estimates that she has been working with kids for “a bajillion years.” She started babysitting at 11, began working in day cares straight out of high school, earning her Child Development Associate’s (CDA) degree along the way. She nannied, worked at a Head Start center. Then when her eldest child Ava was born, she decided to take time off to become a stay at home mom.

But Wendy didn’t stay home long. She filled her days snapping photos of her newborn, “With my little point and shoot camera, I discovered I can change settings, change the shutter speed, and the ISO,” Wendy remembers. She played with color, “explored all the options, and it wasn’t enough for me. I wanted to learn more.” So she got herself what she calls her first “big-girl camera” and taught herself to use it. She was learning, building an exponentially growing portfolio of photos of her daughter, but missed having days filled with conversation. Wendy, a natural people-person, found herself needing some time out of the house.

When her mother-in-law suggested she take a part-time job at a Picture People studio, Wendy jumped on it. “That’s when I really started to love photography,” says Wendy. She learned more about the craft, learned all the rules of the studio—and eventually started breaking a few. The studio wanted the same type of poses for each shoot. “After a while, you’d start getting the same clients. People liked you or their kids would request you, and if I was doing all the poses they wanted me to do, well, they’ve been there, done that.” She started putting in her own ideas, and eventually launched Wendy Magee Photography on her own to allow for more creativity and freedom in her shoots.

She still has clients from those early days that followed her as her business grew. She’s seen—and documented—their kids as they grew up.

was originally based in “the great outdoors, my house, or popup studios.” Years ago, when she and her husband were living in Paddock Hills, they had just converted a room into a full studio for her when they found a house they loved on Galbraith in Wyoming. There was no room for a studio in the new house, but “when I found a place here in the heart of Wyoming, I was sold.”

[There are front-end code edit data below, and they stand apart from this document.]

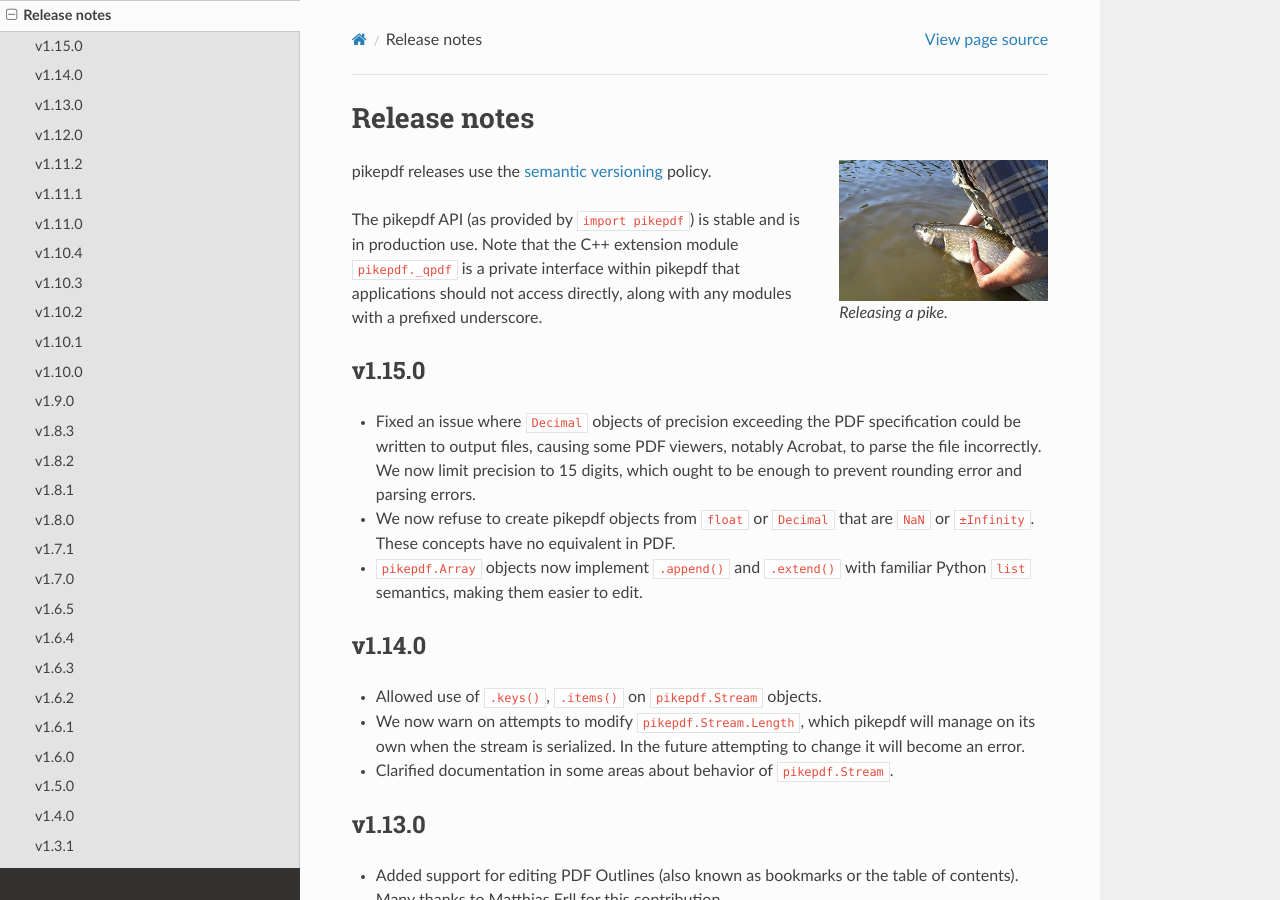
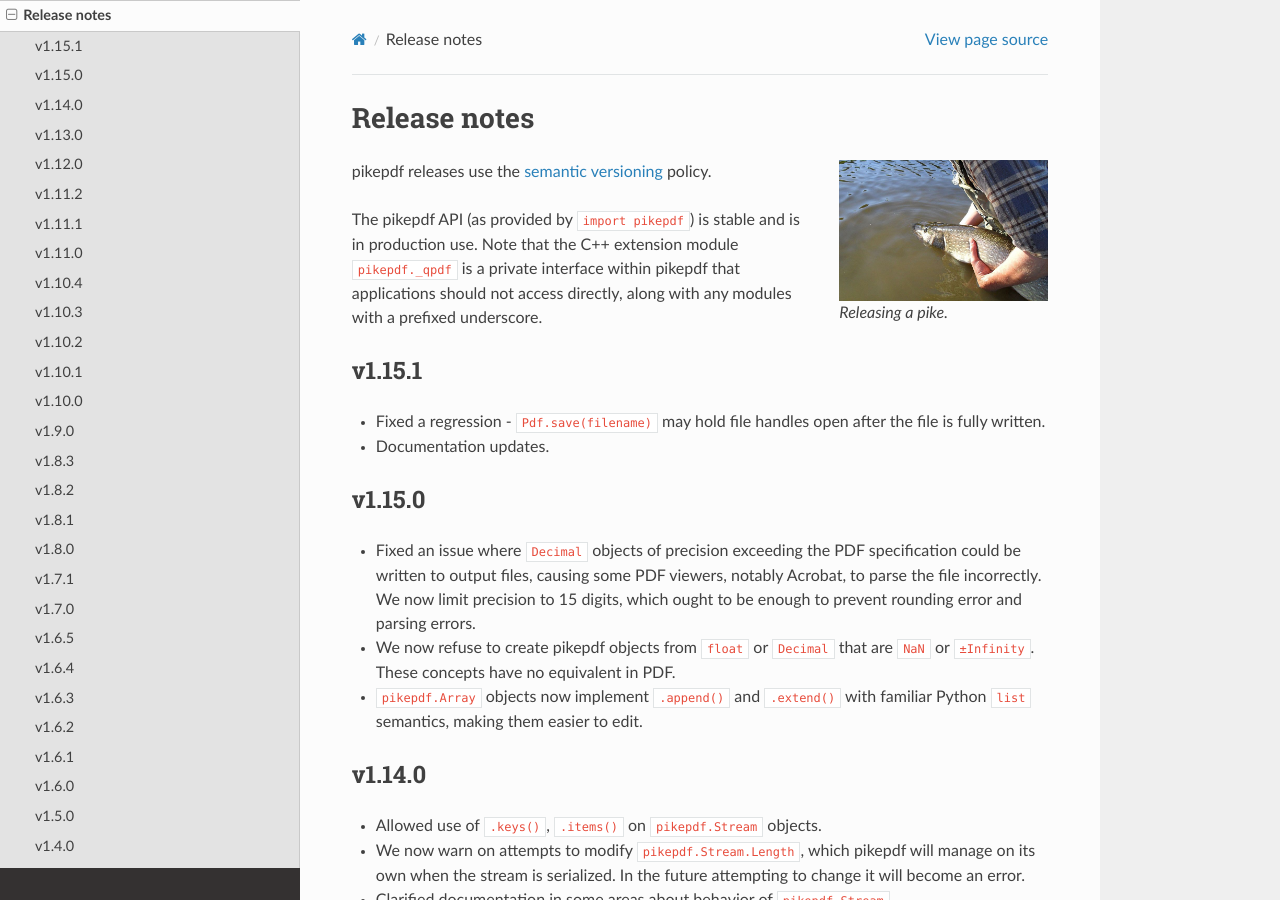
Before and after one commit to pikepdf/pikepdf, a Sphinx documentation site: the page built from docs/release_notes.rst, in a window 1280 px wide and 900 px high. Built offline with Sphinx 7.4.7 and the Read the Docs theme 2.0.0, drawn with Linux system fonts in a browser that asks for light colours; pages that are not in the unit, such as notebooks, are missing from menus; the version number could not be read and is left out.

Commit message:
v1.15.1 release notes

```diff
--- a/docs/release_notes.rst
+++ b/docs/release_notes.rst
@@ -17,6 +17,13 @@ The pikepdf API (as provided by ``import pikepdf``) is stable and
 is in production use. Note that the C++ extension module
 ``pikepdf._qpdf`` is a private interface within pikepdf that applications
 should not access directly, along with any modules with a prefixed underscore.
+
+v1.15.1
+=======
+
+-  Fixed a regression - ``Pdf.save(filename)`` may hold file handles open after
+   the file is fully written.
+-  Documentation updates.
 
 v1.15.0
 =======
```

When she first moved in, she held an open house. Dino DiStasi provided food free of charge. The Pastry Shop made camera cookies and sent them over gratis. “It was just really nice and welcoming to the strip,” Wendy remembers.

Her studio has several rooms: one that’s posh and light, perfect for professional headshots. There’s also Wendy’s office, plus a separate newborn room and mother’s lounge, in case new moms need to nurse during a shoot. Toward the back is another studio space, recently redecorated for Santa Sessions—a favorite around town.

Many families have made coming in for Santa Sessions an annual tradition. Santa—who you might recognize from the Mariah Carey movie shot in town years ago—will sit with kids, read a book, and even deliver a first gift (prearranged by parental elves).

For all her shoots—newborns, family portraits, headshots, senior photos and student athlete photos—Wendy charges a flat rate for the shoot and all digital images. “I’m not nickel and diming people for prints,” she says.

Wendy is also President of the Business Association, where  network and help one another grow.

She enjoys senior photos, doing everything to make her subjects comfortable, like they are representing themselves. “They’re about to go into adulthood, so I want them to feel independent and I want them to love their pictures. I want them to be proud of them.” Much as she excels at business headshots and enjoys the occasional wedding shoot, “I specialize in child and family, that’s where my heart is. I can’t get away from that.”

The number of newborn and family photos hanging on walls all over and beyond are a testament to how much her interest and care still centers around kids.